*** Opening RECORDS FOR THE EXERCISE ***
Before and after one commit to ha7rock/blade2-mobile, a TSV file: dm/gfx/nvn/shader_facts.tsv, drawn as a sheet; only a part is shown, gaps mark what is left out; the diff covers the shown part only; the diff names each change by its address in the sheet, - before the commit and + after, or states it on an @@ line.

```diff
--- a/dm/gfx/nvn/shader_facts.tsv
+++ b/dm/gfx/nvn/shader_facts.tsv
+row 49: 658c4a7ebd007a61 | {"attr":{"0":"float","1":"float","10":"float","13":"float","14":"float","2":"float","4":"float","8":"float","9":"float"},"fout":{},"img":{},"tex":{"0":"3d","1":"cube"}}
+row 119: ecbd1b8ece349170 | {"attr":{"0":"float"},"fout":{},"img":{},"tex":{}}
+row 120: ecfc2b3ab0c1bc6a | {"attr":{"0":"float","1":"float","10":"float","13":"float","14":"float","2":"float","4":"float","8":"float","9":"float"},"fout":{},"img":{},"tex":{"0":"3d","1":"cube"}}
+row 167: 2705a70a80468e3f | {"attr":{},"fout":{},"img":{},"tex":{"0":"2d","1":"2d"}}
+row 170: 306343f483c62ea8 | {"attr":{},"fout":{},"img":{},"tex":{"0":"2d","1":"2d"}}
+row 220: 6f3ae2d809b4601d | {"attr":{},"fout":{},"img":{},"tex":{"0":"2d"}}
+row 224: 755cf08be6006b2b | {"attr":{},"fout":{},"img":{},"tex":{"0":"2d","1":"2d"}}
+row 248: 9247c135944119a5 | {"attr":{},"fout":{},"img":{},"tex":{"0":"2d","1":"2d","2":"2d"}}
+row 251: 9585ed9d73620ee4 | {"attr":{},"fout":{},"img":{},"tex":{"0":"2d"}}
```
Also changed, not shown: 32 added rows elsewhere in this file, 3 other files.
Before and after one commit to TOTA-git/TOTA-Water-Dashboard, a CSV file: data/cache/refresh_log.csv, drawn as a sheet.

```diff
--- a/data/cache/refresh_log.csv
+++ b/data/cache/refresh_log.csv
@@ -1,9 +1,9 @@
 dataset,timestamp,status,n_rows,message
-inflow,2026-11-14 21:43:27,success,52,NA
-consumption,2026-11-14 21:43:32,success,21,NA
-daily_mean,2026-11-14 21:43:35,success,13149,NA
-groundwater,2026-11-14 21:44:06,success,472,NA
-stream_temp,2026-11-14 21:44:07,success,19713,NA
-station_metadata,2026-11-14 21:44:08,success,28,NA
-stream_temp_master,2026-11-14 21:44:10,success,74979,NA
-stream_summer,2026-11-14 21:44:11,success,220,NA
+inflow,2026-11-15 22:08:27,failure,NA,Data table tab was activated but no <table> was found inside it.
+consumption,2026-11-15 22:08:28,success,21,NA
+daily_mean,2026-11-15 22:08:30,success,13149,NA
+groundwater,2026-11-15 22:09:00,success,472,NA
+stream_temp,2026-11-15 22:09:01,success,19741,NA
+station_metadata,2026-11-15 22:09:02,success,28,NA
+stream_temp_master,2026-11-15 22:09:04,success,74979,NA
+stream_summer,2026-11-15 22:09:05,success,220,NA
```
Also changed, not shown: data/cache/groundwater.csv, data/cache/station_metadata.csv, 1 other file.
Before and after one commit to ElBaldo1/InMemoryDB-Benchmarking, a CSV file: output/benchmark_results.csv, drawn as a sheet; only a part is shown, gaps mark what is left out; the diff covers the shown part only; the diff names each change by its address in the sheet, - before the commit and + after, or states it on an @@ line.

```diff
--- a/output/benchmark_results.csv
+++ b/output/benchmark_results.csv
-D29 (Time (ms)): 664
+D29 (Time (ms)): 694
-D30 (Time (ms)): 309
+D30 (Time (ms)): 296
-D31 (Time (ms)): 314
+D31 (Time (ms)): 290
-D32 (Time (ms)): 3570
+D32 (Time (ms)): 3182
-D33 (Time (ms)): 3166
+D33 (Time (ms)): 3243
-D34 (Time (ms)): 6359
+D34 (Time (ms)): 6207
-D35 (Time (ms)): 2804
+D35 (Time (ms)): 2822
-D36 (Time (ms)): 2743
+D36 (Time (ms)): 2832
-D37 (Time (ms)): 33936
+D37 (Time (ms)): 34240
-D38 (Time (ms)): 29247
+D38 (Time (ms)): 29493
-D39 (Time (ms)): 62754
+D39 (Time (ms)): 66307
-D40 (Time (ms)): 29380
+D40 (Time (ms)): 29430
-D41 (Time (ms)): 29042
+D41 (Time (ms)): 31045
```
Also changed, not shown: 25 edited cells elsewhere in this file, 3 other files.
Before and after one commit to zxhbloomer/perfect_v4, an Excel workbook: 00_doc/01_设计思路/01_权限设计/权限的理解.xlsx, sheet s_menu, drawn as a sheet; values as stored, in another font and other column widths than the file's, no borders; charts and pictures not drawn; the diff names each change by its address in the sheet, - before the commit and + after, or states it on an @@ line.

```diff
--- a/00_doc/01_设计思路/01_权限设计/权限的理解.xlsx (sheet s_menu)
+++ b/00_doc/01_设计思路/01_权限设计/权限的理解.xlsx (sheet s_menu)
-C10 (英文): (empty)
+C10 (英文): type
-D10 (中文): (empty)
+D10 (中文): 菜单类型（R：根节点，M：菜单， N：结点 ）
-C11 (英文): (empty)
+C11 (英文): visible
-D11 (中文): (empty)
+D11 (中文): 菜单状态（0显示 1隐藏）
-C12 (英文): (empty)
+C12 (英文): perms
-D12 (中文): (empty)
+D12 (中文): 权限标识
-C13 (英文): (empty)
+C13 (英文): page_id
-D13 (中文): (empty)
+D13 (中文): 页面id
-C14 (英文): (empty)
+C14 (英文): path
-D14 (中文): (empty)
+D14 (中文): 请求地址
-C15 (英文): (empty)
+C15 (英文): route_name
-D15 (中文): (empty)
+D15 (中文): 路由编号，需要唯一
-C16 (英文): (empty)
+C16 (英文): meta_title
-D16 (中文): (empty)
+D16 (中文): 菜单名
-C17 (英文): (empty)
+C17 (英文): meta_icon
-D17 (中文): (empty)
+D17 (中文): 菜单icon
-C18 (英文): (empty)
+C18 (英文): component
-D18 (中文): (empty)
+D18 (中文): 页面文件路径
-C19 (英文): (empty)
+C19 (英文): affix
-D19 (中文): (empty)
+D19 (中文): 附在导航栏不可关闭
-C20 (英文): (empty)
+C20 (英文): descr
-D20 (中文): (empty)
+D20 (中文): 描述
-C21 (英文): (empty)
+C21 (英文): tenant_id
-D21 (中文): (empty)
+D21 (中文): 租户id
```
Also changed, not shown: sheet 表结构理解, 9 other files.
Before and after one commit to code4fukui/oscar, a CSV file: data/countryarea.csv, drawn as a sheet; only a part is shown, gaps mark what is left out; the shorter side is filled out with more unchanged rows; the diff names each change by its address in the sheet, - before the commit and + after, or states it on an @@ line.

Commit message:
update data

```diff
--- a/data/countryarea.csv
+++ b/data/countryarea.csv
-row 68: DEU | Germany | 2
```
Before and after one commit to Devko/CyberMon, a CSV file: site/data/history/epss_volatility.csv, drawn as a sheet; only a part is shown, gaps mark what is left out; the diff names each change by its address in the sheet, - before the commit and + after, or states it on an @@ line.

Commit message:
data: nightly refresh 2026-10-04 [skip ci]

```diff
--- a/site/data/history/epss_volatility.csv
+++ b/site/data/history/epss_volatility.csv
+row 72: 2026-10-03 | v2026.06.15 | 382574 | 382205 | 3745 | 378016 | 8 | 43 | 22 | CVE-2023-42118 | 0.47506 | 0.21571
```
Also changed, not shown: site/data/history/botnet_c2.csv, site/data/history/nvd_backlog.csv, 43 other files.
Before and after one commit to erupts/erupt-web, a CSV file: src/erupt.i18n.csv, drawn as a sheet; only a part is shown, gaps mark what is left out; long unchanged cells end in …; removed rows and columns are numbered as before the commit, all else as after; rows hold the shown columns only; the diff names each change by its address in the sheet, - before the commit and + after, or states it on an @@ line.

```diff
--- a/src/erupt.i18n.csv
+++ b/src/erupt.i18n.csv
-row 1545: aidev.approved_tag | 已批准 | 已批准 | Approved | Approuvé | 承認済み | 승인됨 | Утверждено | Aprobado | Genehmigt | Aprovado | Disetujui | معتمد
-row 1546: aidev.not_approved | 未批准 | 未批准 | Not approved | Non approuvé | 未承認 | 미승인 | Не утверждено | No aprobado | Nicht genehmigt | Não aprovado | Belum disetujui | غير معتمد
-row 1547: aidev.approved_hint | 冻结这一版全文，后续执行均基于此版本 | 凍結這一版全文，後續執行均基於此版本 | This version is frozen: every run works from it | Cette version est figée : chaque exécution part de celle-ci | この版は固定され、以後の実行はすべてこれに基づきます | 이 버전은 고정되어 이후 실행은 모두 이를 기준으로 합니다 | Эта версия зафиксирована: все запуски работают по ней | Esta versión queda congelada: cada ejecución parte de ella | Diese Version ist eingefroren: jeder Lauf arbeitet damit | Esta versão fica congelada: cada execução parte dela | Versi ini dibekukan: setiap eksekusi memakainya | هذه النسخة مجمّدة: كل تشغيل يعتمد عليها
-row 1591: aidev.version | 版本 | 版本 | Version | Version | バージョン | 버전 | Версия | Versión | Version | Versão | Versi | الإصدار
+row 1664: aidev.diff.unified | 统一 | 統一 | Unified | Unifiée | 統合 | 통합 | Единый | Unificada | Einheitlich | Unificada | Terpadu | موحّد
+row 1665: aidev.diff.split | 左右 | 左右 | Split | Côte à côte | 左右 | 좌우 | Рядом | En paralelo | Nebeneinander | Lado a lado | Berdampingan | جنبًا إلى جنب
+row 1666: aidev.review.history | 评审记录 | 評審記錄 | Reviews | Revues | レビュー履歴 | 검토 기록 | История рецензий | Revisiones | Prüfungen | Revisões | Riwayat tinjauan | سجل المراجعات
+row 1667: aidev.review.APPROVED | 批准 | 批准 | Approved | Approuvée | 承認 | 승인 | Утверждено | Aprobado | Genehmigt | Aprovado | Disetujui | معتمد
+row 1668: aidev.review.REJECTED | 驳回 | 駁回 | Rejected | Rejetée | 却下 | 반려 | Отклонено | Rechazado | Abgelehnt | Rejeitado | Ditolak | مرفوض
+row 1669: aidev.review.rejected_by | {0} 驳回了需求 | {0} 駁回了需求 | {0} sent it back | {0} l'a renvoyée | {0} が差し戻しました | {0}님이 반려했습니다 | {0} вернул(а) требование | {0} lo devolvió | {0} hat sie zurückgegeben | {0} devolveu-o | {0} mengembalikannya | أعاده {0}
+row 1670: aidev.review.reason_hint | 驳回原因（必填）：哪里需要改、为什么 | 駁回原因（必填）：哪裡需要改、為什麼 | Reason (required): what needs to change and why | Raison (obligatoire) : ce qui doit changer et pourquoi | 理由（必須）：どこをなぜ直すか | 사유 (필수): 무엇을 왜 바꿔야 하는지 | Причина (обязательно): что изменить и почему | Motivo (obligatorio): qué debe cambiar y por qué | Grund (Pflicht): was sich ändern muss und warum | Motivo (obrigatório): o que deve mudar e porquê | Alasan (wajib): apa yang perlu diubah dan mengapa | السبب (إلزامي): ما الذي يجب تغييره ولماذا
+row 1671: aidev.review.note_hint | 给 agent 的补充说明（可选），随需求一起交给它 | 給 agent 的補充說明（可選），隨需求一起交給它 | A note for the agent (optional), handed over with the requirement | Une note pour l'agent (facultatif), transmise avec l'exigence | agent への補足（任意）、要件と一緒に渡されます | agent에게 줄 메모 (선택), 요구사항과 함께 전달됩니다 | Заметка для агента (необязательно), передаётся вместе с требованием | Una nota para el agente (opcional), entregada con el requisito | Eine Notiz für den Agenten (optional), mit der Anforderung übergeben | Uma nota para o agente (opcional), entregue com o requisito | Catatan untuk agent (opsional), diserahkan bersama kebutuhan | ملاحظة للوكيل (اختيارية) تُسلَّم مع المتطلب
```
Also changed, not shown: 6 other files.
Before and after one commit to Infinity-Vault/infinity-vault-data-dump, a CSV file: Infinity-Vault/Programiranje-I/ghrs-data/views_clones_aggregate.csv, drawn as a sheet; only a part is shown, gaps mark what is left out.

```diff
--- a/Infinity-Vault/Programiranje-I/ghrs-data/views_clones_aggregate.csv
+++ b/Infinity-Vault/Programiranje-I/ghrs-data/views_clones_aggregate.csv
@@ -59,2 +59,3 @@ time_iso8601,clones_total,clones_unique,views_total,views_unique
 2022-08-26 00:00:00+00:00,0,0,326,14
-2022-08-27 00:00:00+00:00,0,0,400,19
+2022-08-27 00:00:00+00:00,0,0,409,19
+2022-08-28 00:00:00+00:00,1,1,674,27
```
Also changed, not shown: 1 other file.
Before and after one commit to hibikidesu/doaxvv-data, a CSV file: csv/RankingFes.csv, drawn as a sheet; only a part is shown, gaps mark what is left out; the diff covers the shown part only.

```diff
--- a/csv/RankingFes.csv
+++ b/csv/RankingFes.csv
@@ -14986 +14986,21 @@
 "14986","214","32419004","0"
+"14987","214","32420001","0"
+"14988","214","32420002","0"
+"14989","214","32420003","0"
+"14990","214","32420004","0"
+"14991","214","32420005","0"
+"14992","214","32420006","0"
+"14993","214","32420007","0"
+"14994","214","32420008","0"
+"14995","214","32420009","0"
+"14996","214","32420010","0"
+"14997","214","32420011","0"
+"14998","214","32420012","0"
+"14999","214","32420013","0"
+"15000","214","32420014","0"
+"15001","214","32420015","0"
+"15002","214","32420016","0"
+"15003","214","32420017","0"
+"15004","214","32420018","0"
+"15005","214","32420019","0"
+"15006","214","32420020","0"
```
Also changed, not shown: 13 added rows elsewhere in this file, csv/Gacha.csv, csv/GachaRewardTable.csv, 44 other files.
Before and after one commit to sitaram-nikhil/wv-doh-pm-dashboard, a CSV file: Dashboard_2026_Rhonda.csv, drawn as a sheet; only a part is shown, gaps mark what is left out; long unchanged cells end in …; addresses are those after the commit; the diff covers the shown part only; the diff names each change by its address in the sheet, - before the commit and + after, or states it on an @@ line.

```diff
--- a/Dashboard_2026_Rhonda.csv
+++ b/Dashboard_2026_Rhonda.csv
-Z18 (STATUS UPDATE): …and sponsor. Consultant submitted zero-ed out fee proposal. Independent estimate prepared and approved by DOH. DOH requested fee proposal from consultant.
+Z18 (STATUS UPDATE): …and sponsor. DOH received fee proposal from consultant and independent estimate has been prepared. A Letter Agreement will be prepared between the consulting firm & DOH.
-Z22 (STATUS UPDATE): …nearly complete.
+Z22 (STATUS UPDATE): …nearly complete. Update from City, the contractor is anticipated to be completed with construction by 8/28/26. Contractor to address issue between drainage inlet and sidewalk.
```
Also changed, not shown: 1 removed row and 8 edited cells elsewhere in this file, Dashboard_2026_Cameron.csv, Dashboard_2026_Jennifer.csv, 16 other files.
*** Closing RECORDS FOR THE EXERCISE ***
▶ WHAT THE TASK ASKS: Pick out and copy the lines of the material that include the word "cache".

▶ TASK RESPONSE:
Before and after one commit to TOTA-git/TOTA-Water-Dashboard, a CSV file: data/cache/refresh_log.csv, drawn as a sheet.
--- a/data/cache/refresh_log.csv
+++ b/data/cache/refresh_log.csv
Also changed, not shown: data/cache/groundwater.csv, data/cache/station_metadata.csv, 1 other file.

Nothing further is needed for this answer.